After a multi-year saga, the NFL franchise in Washington, D.C. has a new name – the Commanders. The team had played for two seasons as the Washington Football Team. That was a temporary stopgap name to replace its old name, Washington Redskins, which franchise owner Dan Snyder had been under immense pressure to change, as it was seen by many as a highly offensive racial slur.
The Commanders became the latest in a long line of brands, companies, and organizations that had to change their names as a way to make them more successful and marketable and to distance themselves from scandal.
To determine surprising reasons brands changed their names, 24/7 Wall St. reviewed notable cases of companies and brands that changed their names because of a negative public image, a new marketing strategy, or because of another issue with their previous name.
Some companies change or tweak their names in the hopes of shifting their public image. A number of restaurants and food companies have changed names in the hopes of seeming healthier.
Others have tweaked their monikers as they grew. A number of notable internet and tech companies used somewhat strange placeholder names in their early stages, but then decided that names like BackRub, Cadabra, and Jerry and David’s Guide to the World Wide Web were just a bit too bizarre to make it big.
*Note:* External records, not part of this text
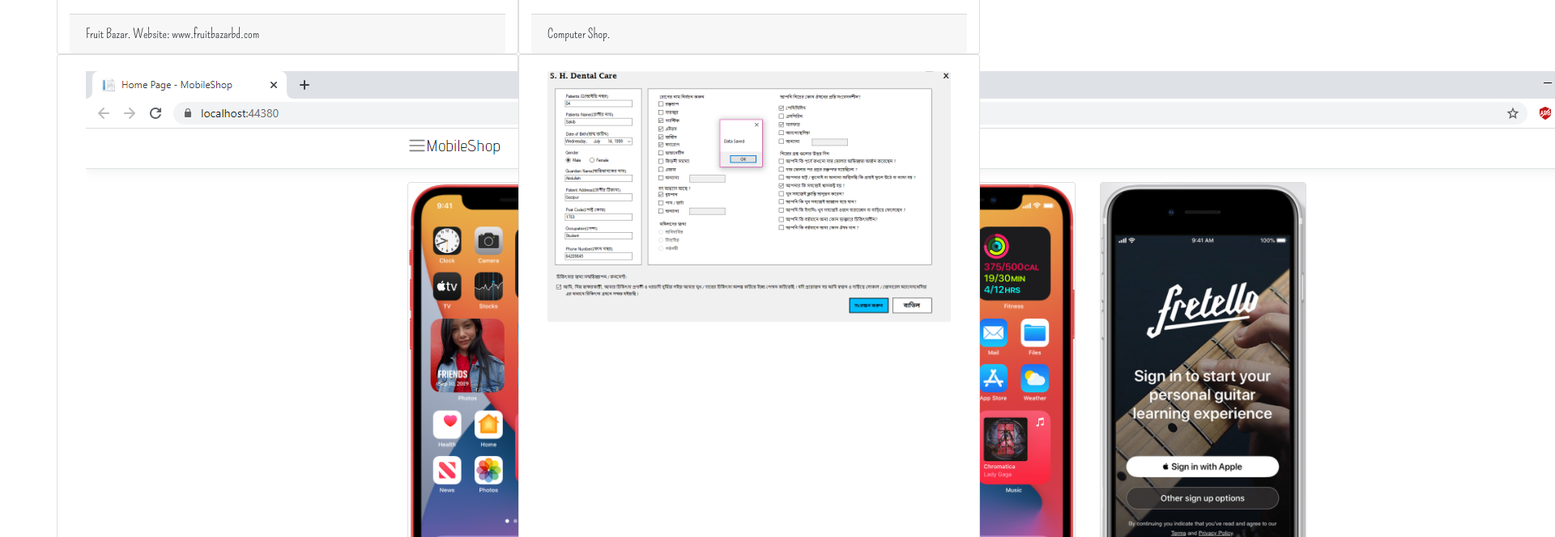
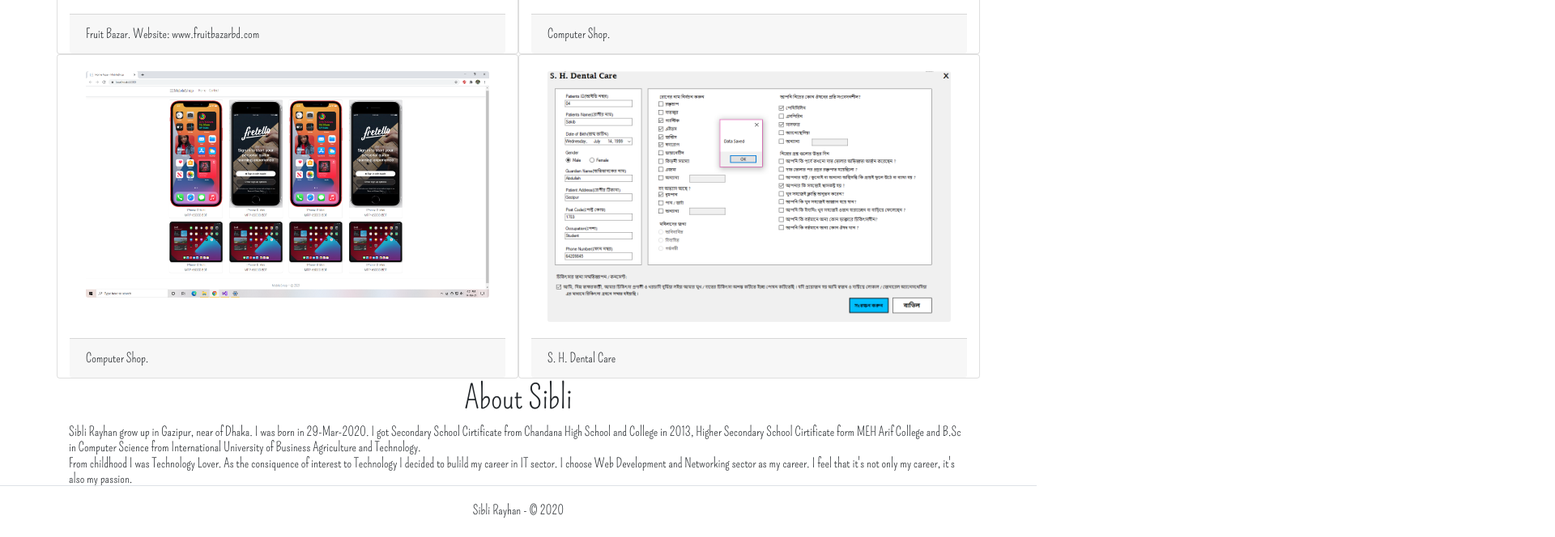
Before and after one commit to siblirayhan/siblirayhan.github.io, a plain HTML site: page index.html in a window 1280 px wide. Shown: the part 1552-2216 px from the top of the page at 81% size, 1920 px wide, since content can reach past the window. Drawn offline with nearby package versions, Linux system fonts and the light colour scheme.

Commit message:
Update index.html

```diff
--- a/index.html
+++ b/index.html
@@ -124,7 +124,7 @@
             </div>
             <div class="card col-sm-6">
                 <div class="card-body">
-                    <img src="css/2021-01-14 (2).png">
+                    <img src="css/2021-01-14 (2).png" class="card-img">
                 </div>
                 <div class="card-footer">
                     Computer Shop.
```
There are also some name changes in corporate history that were necessitated because of bad public relations. Many companies on this list were engulfed in major scandals – some involving fraud, racism, and even murder. After these stories broke, the businesses were forced to rebrand in order to distance themselves from the malfeasance and the public outrage that came with it. These are America’s most hated companies.